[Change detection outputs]
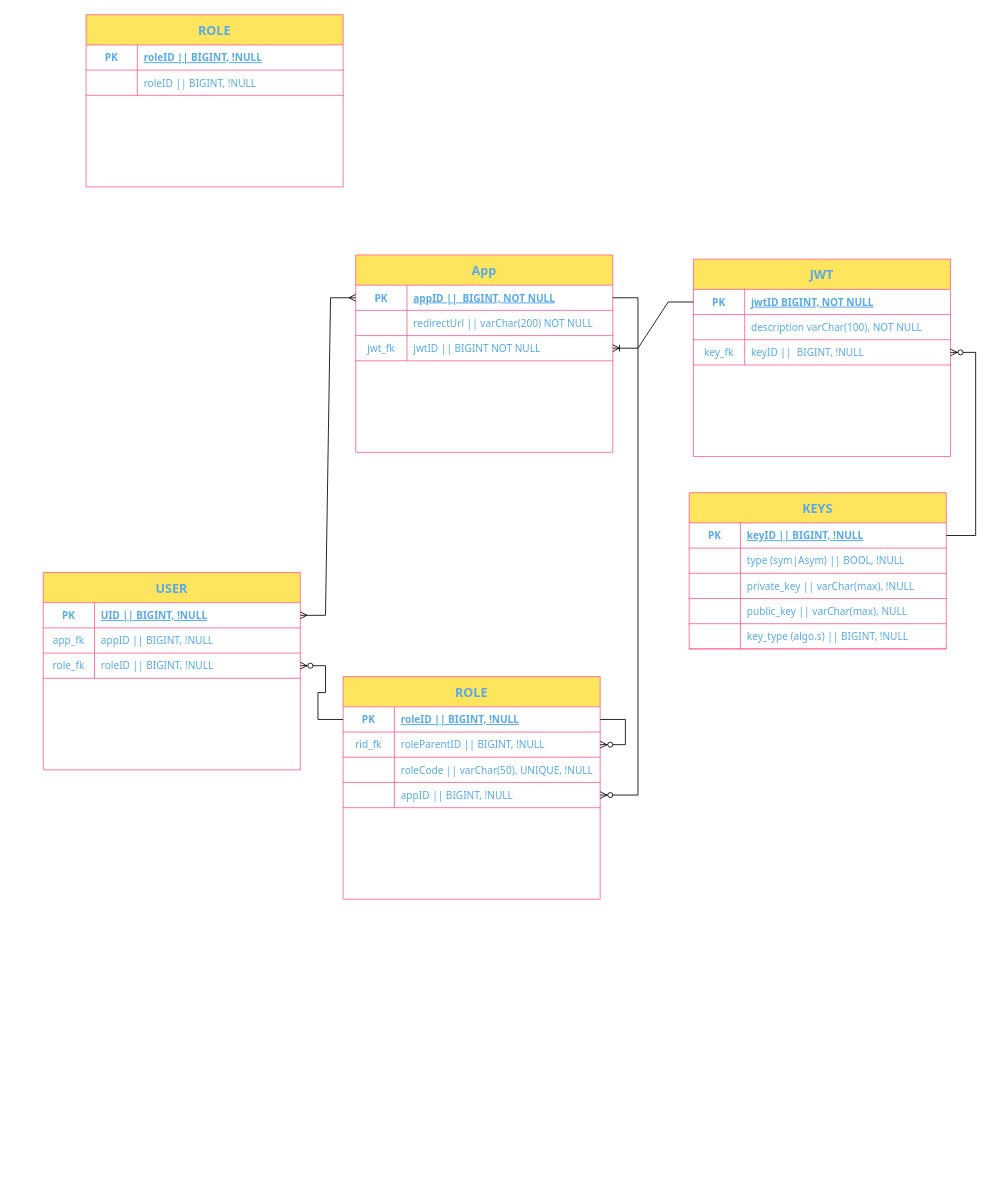
The draw.io diagram ssoUM.drawio in arikundu9/ssoUM, before the edit. Source tidied: cells renumbered, new cells numbered last; positions are measured from the earlier drawing's top-left corner, leaving out a move shared by most shapes. Both pictures are drawn from the tidied source at 84%, with x=0, y=0 at pixel (43, 14).
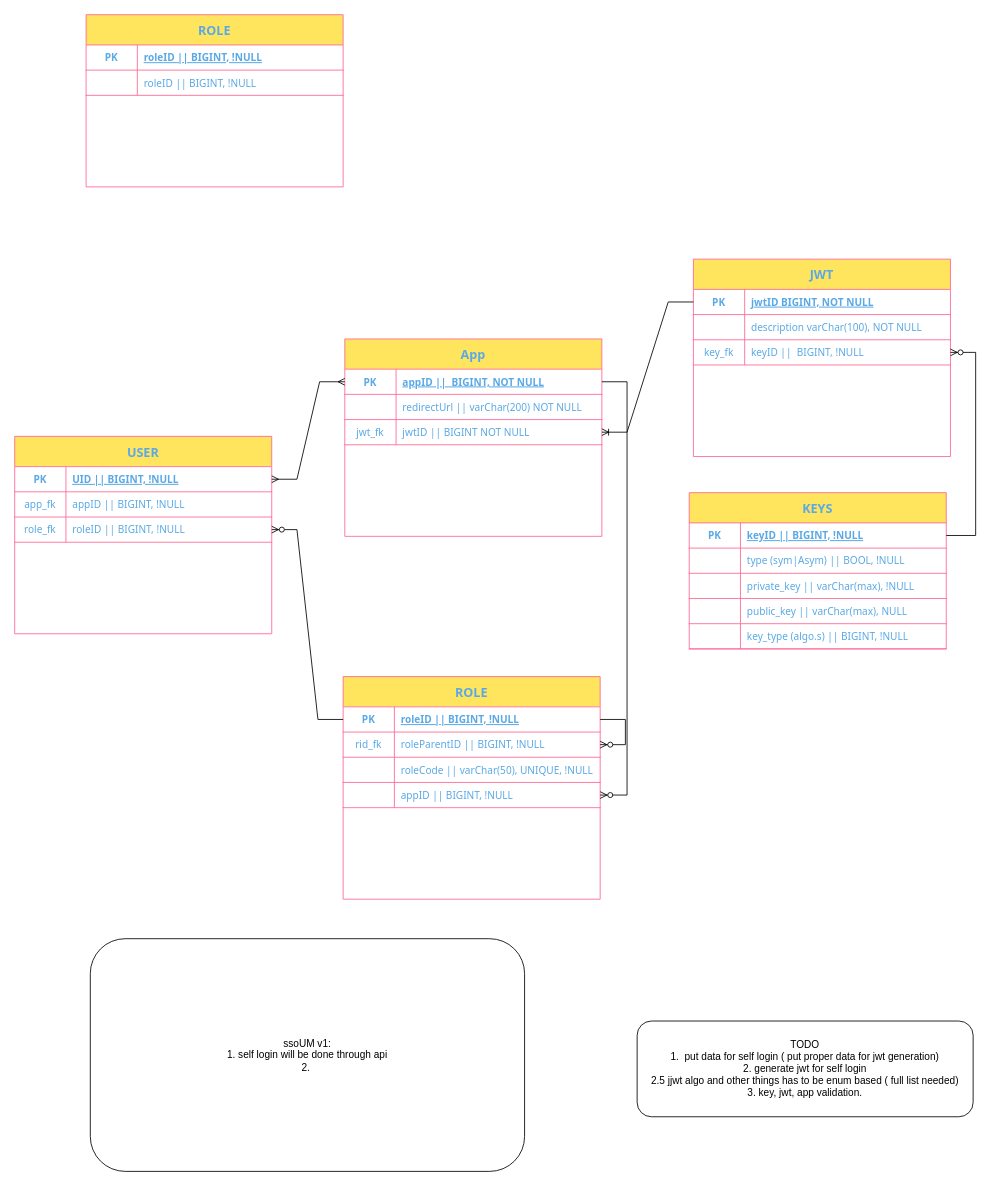
After the change.

Commit message:
v1 plan and todo added

Change to the diagram source:
```diff
@@
     <mxCell id="2" value="App" style="shape=table;startSize=36;childLayout=tableLayout;rowLines=0;fontStyle=1;align=center;labelBackgroundColor=none;rounded=0;swimlaneFillColor=default;fontSize=15;fillColor=#FFE45E;strokeColor=#FF6392;fontColor=#5AA9E6;fontFamily=Tahoma;" parent="1" vertex="1">
-      <mxGeometry x="372" y="286" width="306" height="235" as="geometry" />
+      <mxGeometry x="359" y="386" width="306" height="235" as="geometry" />
     </mxCell>
@@
     <mxCell id="44" value="USER" style="shape=table;startSize=36;childLayout=tableLayout;rowLines=0;fontStyle=1;align=center;labelBackgroundColor=none;rounded=0;swimlaneFillColor=default;fontSize=15;fillColor=#FFE45E;strokeColor=#FF6392;fontColor=#5AA9E6;fontFamily=Tahoma;" parent="1" vertex="1">
-      <mxGeometry y="664" width="306" height="235" as="geometry" />
+      <mxGeometry x="-34" y="502" width="306" height="235" as="geometry" />
     </mxCell>
@@
+    <mxCell id="74" value="ssoUM v1:&lt;br&gt;1. self login will be done through api&lt;br&gt;2.&amp;nbsp;" style="rounded=1;whiteSpace=wrap;html=1;" parent="1" vertex="1">
+      <mxGeometry x="56" y="1100" width="517" height="277" as="geometry" />
+    </mxCell>
+    <mxCell id="75" value="TODO&lt;br&gt;1.&amp;nbsp; put data for self login ( put proper data for jwt generation)&lt;br&gt;2. generate jwt for self login&lt;br&gt;2.5 jjwt algo and other things has to be enum based ( full list needed)&lt;br&gt;&lt;div&gt;3. key, jwt, app validation.&lt;/div&gt;" style="rounded=1;whiteSpace=wrap;html=1;" parent="1" vertex="1">
+      <mxGeometry x="707" y="1198" width="400" height="114" as="geometry" />
+    </mxCell>
```
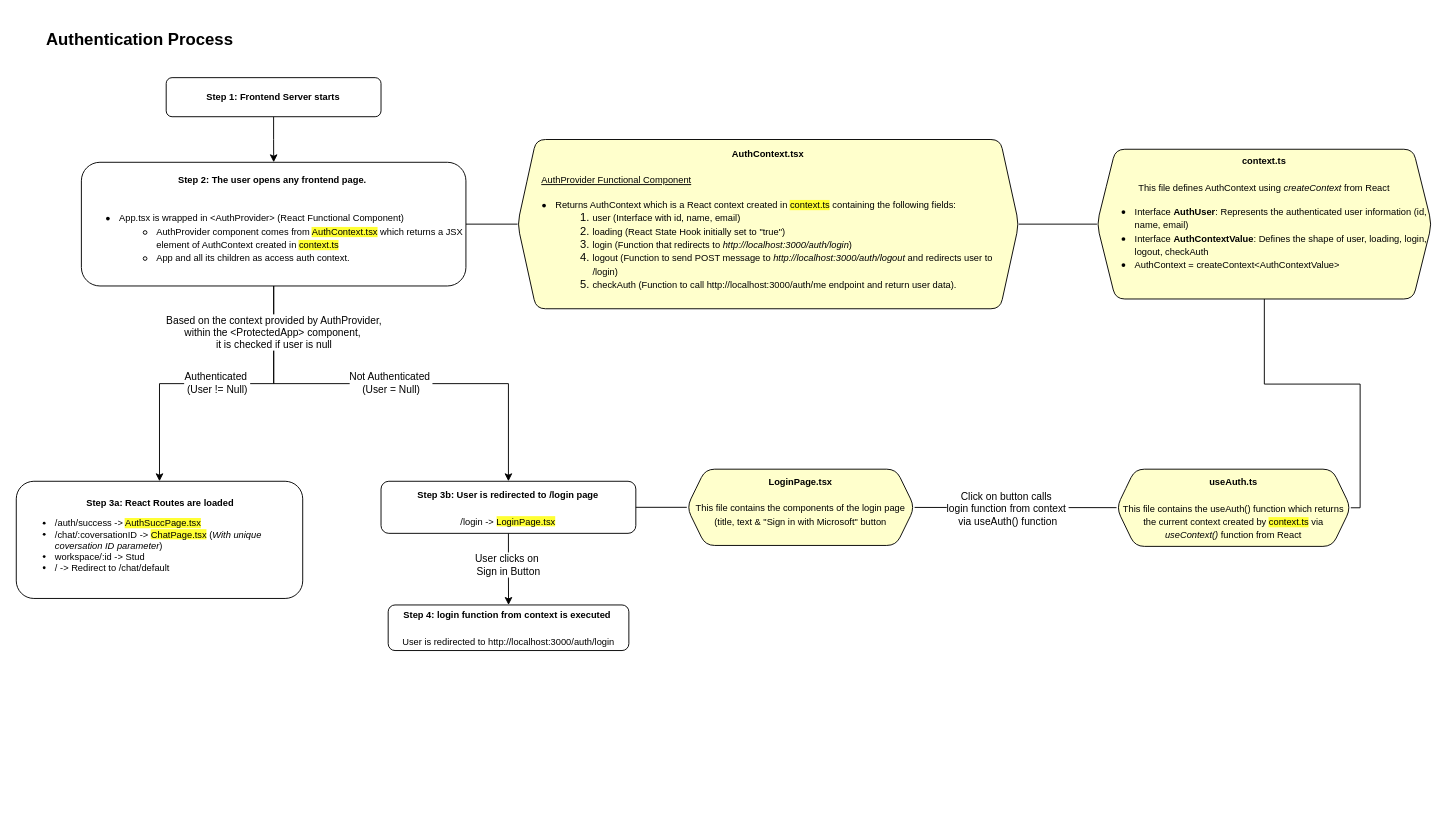
Before: page "Authentication Process" (2 of 2) of AIVIAN Showcase UI Architecture.drawio in mauriceschmetzer/Temp_Visual_Location, a draw.io diagram. Source tidied: cells renumbered, new cells numbered last; positions are measured from the earlier drawing's top-left corner, leaving out a move shared by most shapes. Both pictures are drawn from the tidied source at 93%, with x=0, y=0 at pixel (16, 25).
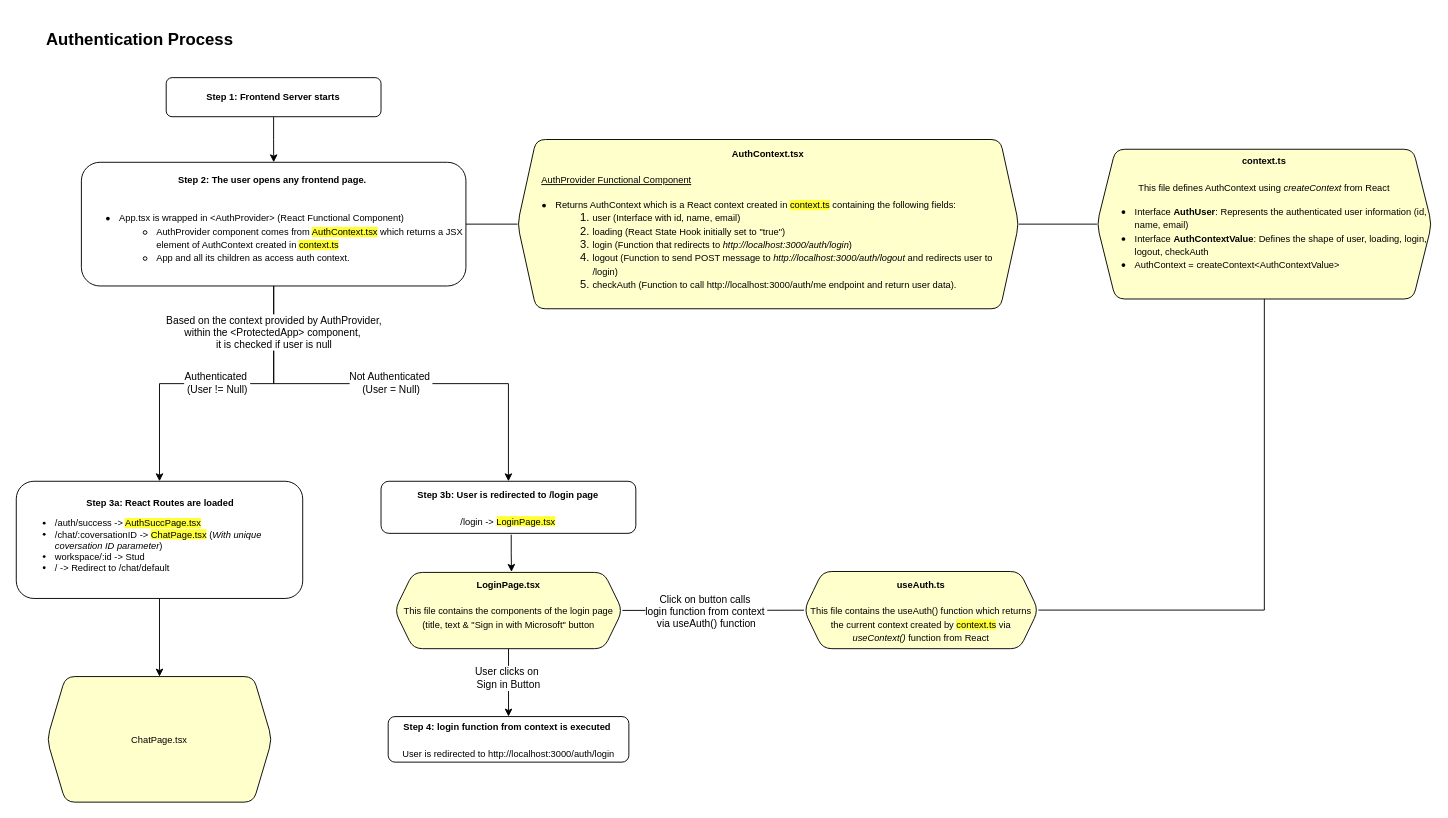
Above is the later version.

The change refers to these unchanged cells:
```xml
<mxCell id="12" value="&lt;div style=&quot;text-align: center;&quot;&gt;&lt;span style=&quot;background-color: transparent; color: light-dark(rgb(0, 0, 0), rgb(255, 255, 255));&quot;&gt;&lt;b&gt;Step 3a: React Routes are loaded&lt;/b&gt;&lt;/span&gt;&lt;/div&gt;&lt;div&gt;&lt;ul&gt;&lt;li&gt;/auth/success -&amp;gt; &lt;span style=&quot;background-color: rgb(255, 255, 51);&quot;&gt;AuthSuccPage.tsx&lt;/span&gt;&lt;/li&gt;&lt;li&gt;/chat/:coversationID -&amp;gt; &lt;span style=&quot;background-color: rgb(255, 255, 51);&quot;&gt;ChatPage.tsx&lt;/span&gt; (&lt;i&gt;With unique coversation ID parameter&lt;/i&gt;)&lt;/li&gt;&lt;li&gt;workspace/:id -&amp;gt; Stud&lt;/li&gt;&lt;li&gt;/ -&amp;gt; Redirect to /chat/default&lt;/li&gt;&lt;/ul&gt;&lt;/div&gt;" style="whiteSpace=wrap;html=1;rounded=1;fontSize=10;align=left;" parent="1" vertex="1">
  <mxGeometry y="490" width="308" height="126" as="geometry" />
</mxCell>
<mxCell id="15" value="&lt;font style=&quot;font-size: 10px;&quot;&gt;&lt;b&gt;Step 3b: User is redirected to /login page&lt;/b&gt;&lt;/font&gt;&lt;div&gt;&lt;font style=&quot;font-size: 10px;&quot;&gt;&lt;b&gt;&lt;br&gt;&lt;/b&gt;&lt;/font&gt;&lt;/div&gt;&lt;div&gt;&lt;span style=&quot;font-size: 10px;&quot;&gt;/login -&amp;gt; &lt;span style=&quot;background-color: rgb(255, 255, 51);&quot;&gt;LoginPage.tsx&lt;/span&gt;&lt;/span&gt;&lt;/div&gt;" style="whiteSpace=wrap;html=1;rounded=1;" parent="1" vertex="1">
  <mxGeometry x="392.2" y="490" width="274" height="56" as="geometry" />
</mxCell>
```

What changed in the source:
```diff
@@
+    <mxCell id="24" style="edgeStyle=orthogonalEdgeStyle;rounded=0;jettySize=auto;html=1;" parent="1" edge="1" source="12" target="25">
+      <mxGeometry relative="1" as="geometry" />
+    </mxCell>
@@
-    <mxCell id="13" style="edgeStyle=orthogonalEdgeStyle;rounded=0;jettySize=auto;html=1;" parent="1" edge="1" source="15" target="21">
+    <mxCell id="13" style="edgeStyle=orthogonalEdgeStyle;rounded=0;jettySize=auto;html=1;exitX=0.5;exitY=1;exitDx=0;exitDy=0;" parent="1" edge="1" source="20" target="21">
       <mxGeometry relative="1" as="geometry" />
     </mxCell>
@@
-    <mxCell id="17" style="edgeStyle=orthogonalEdgeStyle;rounded=0;jettySize=auto;html=1;endArrow=none;endFill=0;" parent="1" edge="1" source="20" target="15">
+    <mxCell id="17" style="edgeStyle=orthogonalEdgeStyle;rounded=0;jettySize=auto;html=1;endArrow=classic;endFill=1;exitX=0.511;exitY=1.025;exitDx=0;exitDy=0;exitPerimeter=0;entryX=0.513;entryY=-0.007;entryDx=0;entryDy=0;entryPerimeter=0;" parent="1" edge="1" source="15" target="20">
       <mxGeometry relative="1" as="geometry" />
     </mxCell>
@@
     <mxCell id="20" value="&lt;div style=&quot;&quot;&gt;&lt;b style=&quot;background-color: transparent; color: light-dark(rgb(0, 0, 0), rgb(255, 255, 255));&quot;&gt;&lt;font style=&quot;font-size: 10px;&quot;&gt;LoginPage.tsx&lt;/font&gt;&lt;/b&gt;&lt;/div&gt;&lt;div style=&quot;&quot;&gt;&lt;font style=&quot;font-size: 10px;&quot;&gt;&lt;br&gt;&lt;/font&gt;&lt;/div&gt;&lt;div style=&quot;&quot;&gt;&lt;font style=&quot;font-size: 10px;&quot;&gt;This file contains the components of the login page (title, text &amp;amp; &quot;Sign in with Microsoft&quot; button&lt;/font&gt;&lt;/div&gt;&lt;div&gt;&lt;br&gt;&lt;/div&gt;" style="shape=hexagon;perimeter=hexagonPerimeter2;whiteSpace=wrap;html=1;fixedSize=1;rounded=1;fillColor=#FFFFCC;" parent="1" vertex="1">
-      <mxGeometry x="721" y="477" width="245" height="82" as="geometry" />
+      <mxGeometry x="406.8" y="588" width="245" height="82" as="geometry" />
     </mxCell>
     <mxCell id="21" value="&lt;b&gt;&lt;font style=&quot;font-size: 10px;&quot;&gt;Step 4: login function from context is executed&amp;nbsp;&lt;/font&gt;&lt;/b&gt;&lt;div&gt;&lt;b&gt;&lt;font style=&quot;font-size: 10px;&quot;&gt;&lt;br&gt;&lt;/font&gt;&lt;/b&gt;&lt;/div&gt;&lt;div&gt;&lt;font style=&quot;font-size: 10px;&quot;&gt;User is redirected to http://localhost:3000/auth/login&lt;/font&gt;&lt;/div&gt;" style="whiteSpace=wrap;html=1;rounded=1;" parent="1" vertex="1">
-      <mxGeometry x="399.9" y="623" width="258.8" height="49" as="geometry" />
+      <mxGeometry x="399.9" y="743" width="258.8" height="49" as="geometry" />
     </mxCell>
     <mxCell id="22" value="&lt;font style=&quot;font-size: 10px;&quot;&gt;&lt;b&gt;useAuth.ts&lt;/b&gt;&lt;/font&gt;&lt;div&gt;&lt;font style=&quot;font-size: 10px;&quot;&gt;&lt;br&gt;&lt;/font&gt;&lt;/div&gt;&lt;div&gt;&lt;font style=&quot;font-size: 10px;&quot;&gt;This file contains the useAuth() function which returns the current context created by &lt;span style=&quot;background-color: rgb(255, 255, 51);&quot;&gt;context.ts&lt;/span&gt;&lt;/font&gt;&lt;span style=&quot;font-size: 10px; background-color: transparent; color: light-dark(rgb(0, 0, 0), rgb(255, 255, 255));&quot;&gt;&amp;nbsp;via &lt;i&gt;useContext() &lt;/i&gt;function from React&lt;/span&gt;&lt;/div&gt;" style="shape=hexagon;perimeter=hexagonPerimeter2;whiteSpace=wrap;html=1;fixedSize=1;fillColor=#FFFFCC;rounded=1;" parent="1" vertex="1">
-      <mxGeometry x="1183" y="477" width="252" height="83" as="geometry" />
+      <mxGeometry x="847" y="587" width="252" height="83" as="geometry" />
     </mxCell>
@@
+    <mxCell id="25" value="ChatPage.tsx" style="shape=hexagon;perimeter=hexagonPerimeter2;whiteSpace=wrap;html=1;fixedSize=1;fontSize=10;align=center;rounded=1;fillColor=#FFFFCC;" parent="1" vertex="1">
+      <mxGeometry x="33" y="700" width="242" height="135" as="geometry" />
+    </mxCell>
```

# Work to be completed
Look over the entries for "edgeStyle", then copy every line that includes that string.

# Written response
+    <mxCell id="24" style="edgeStyle=orthogonalEdgeStyle;rounded=0;jettySize=auto;html=1;" parent="1" edge="1" source="12" target="25">
-    <mxCell id="13" style="edgeStyle=orthogonalEdgeStyle;rounded=0;jettySize=auto;html=1;" parent="1" edge="1" source="15" target="21">
+    <mxCell id="13" style="edgeStyle=orthogonalEdgeStyle;rounded=0;jettySize=auto;html=1;exitX=0.5;exitY=1;exitDx=0;exitDy=0;" parent="1" edge="1" source="20" target="21">
-    <mxCell id="17" style="edgeStyle=orthogonalEdgeStyle;rounded=0;jettySize=auto;html=1;endArrow=none;endFill=0;" parent="1" edge="1" source="20" target="15">
+    <mxCell id="17" style="edgeStyle=orthogonalEdgeStyle;rounded=0;jettySize=auto;html=1;endArrow=classic;endFill=1;exitX=0.511;exitY=1.025;exitDx=0;exitDy=0;exitPerimeter=0;entryX=0.513;entryY=-0.007;entryDx=0;entryDy=0;entryPerimeter=0;" parent="1" edge="1" source="15" target="20">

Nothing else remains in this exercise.